To do: Using the records that follow, tally the lines containing the word "edge" and state only the count.

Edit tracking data
********

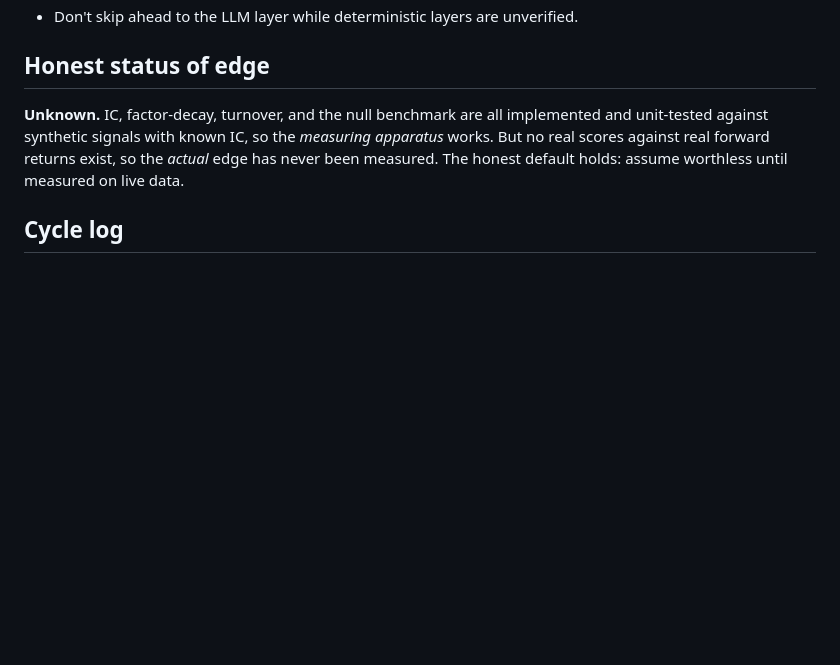
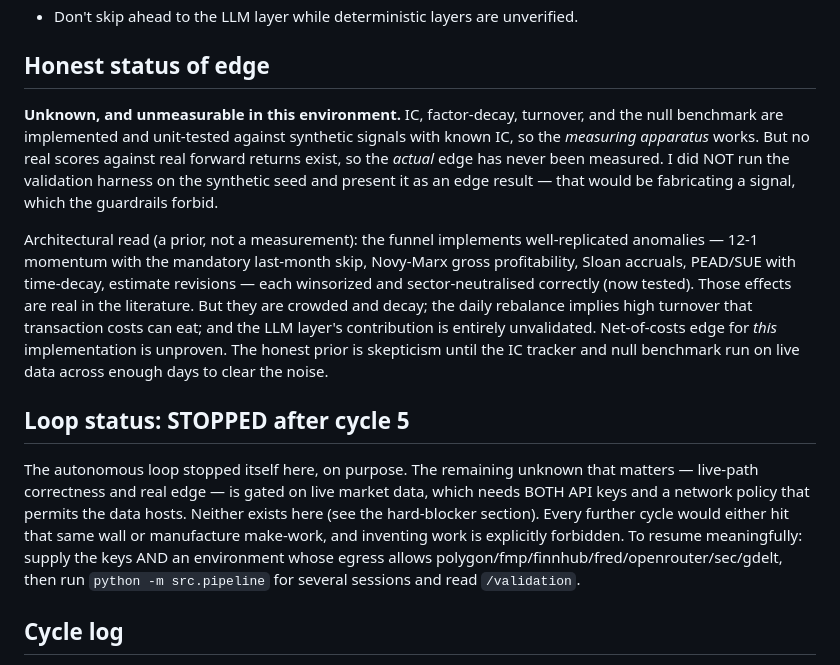
Before and after one commit to DOMCHURCH/AlphaCode, a Markdown page: PROGRESS.md, the part around the change. Drawn GitHub-style; blank space fills up the shorter version.

Commit message:
Record honest edge verdict and stop the autonomous loop
Five cycles in, the deterministic layers are verified and two real correctness
bugs are fixed. The one remaining unknown that matters -- live-path correctness
and whether the screener has net-of-costs edge -- is gated on live market data,
which requires both API keys (absent) and a network policy permitting the data
hosts (the proxy denies data.sec.gov / gdelt at the gateway). That is a
permanent blocker in this environment.

Per the loop's own rules -- stop for missing credentials, and when nothing real
is left do not invent work -- the loop stops here with an honest edge verdict
(unmeasured and unmeasurable here; the measuring apparatus is verified, the
signal is not). PROGRESS.md documents how to resume meaningfully.

Co-Authored-By: Claude Opus 5 <noreply@anthropic.com>
Claude-Session: https://claude.ai/code/session_01E359bU3Jnu9QT2AZdDaCnh

```diff
--- a/PROGRESS.md
+++ b/PROGRESS.md
@@ -69,11 +69,33 @@ permits the data hosts.
 
 ## Honest status of edge
 
-**Unknown.** IC, factor-decay, turnover, and the null benchmark are all
-implemented and unit-tested against synthetic signals with known IC, so the
-*measuring apparatus* works. But no real scores against real forward returns
-exist, so the *actual* edge has never been measured. The honest default holds:
-assume worthless until measured on live data.
+**Unknown, and unmeasurable in this environment.** IC, factor-decay, turnover,
+and the null benchmark are implemented and unit-tested against synthetic signals
+with known IC, so the *measuring apparatus* works. But no real scores against
+real forward returns exist, so the *actual* edge has never been measured. I did
+NOT run the validation harness on the synthetic seed and present it as an edge
+result — that would be fabricating a signal, which the guardrails forbid.
+
+Architectural read (a prior, not a measurement): the funnel implements
+well-replicated anomalies — 12-1 momentum with the mandatory last-month skip,
+Novy-Marx gross profitability, Sloan accruals, PEAD/SUE with time-decay, estimate
+revisions — each winsorized and sector-neutralised correctly (now tested). Those
+effects are real in the literature. But they are crowded and decay; the daily
+rebalance implies high turnover that transaction costs can eat; and the LLM
+layer's contribution is entirely unvalidated. Net-of-costs edge for *this*
+implementation is unproven. The honest prior is skepticism until the IC tracker
+and null benchmark run on live data across enough days to clear the noise.
+
+## Loop status: STOPPED after cycle 5
+
+The autonomous loop stopped itself here, on purpose. The remaining unknown that
+matters — live-path correctness and real edge — is gated on live market data,
+which needs BOTH API keys and a network policy that permits the data hosts.
+Neither exists here (see the hard-blocker section). Every further cycle would
+either hit that same wall or manufacture make-work, and inventing work is
+explicitly forbidden. To resume meaningfully: supply the keys AND an environment
+whose egress allows polygon/fmp/finnhub/fred/openrouter/sec/gdelt, then run
+`python -m src.pipeline` for several sessions and read `/validation`.
 
 ## Cycle log
 
```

********

Solution for this problem: 9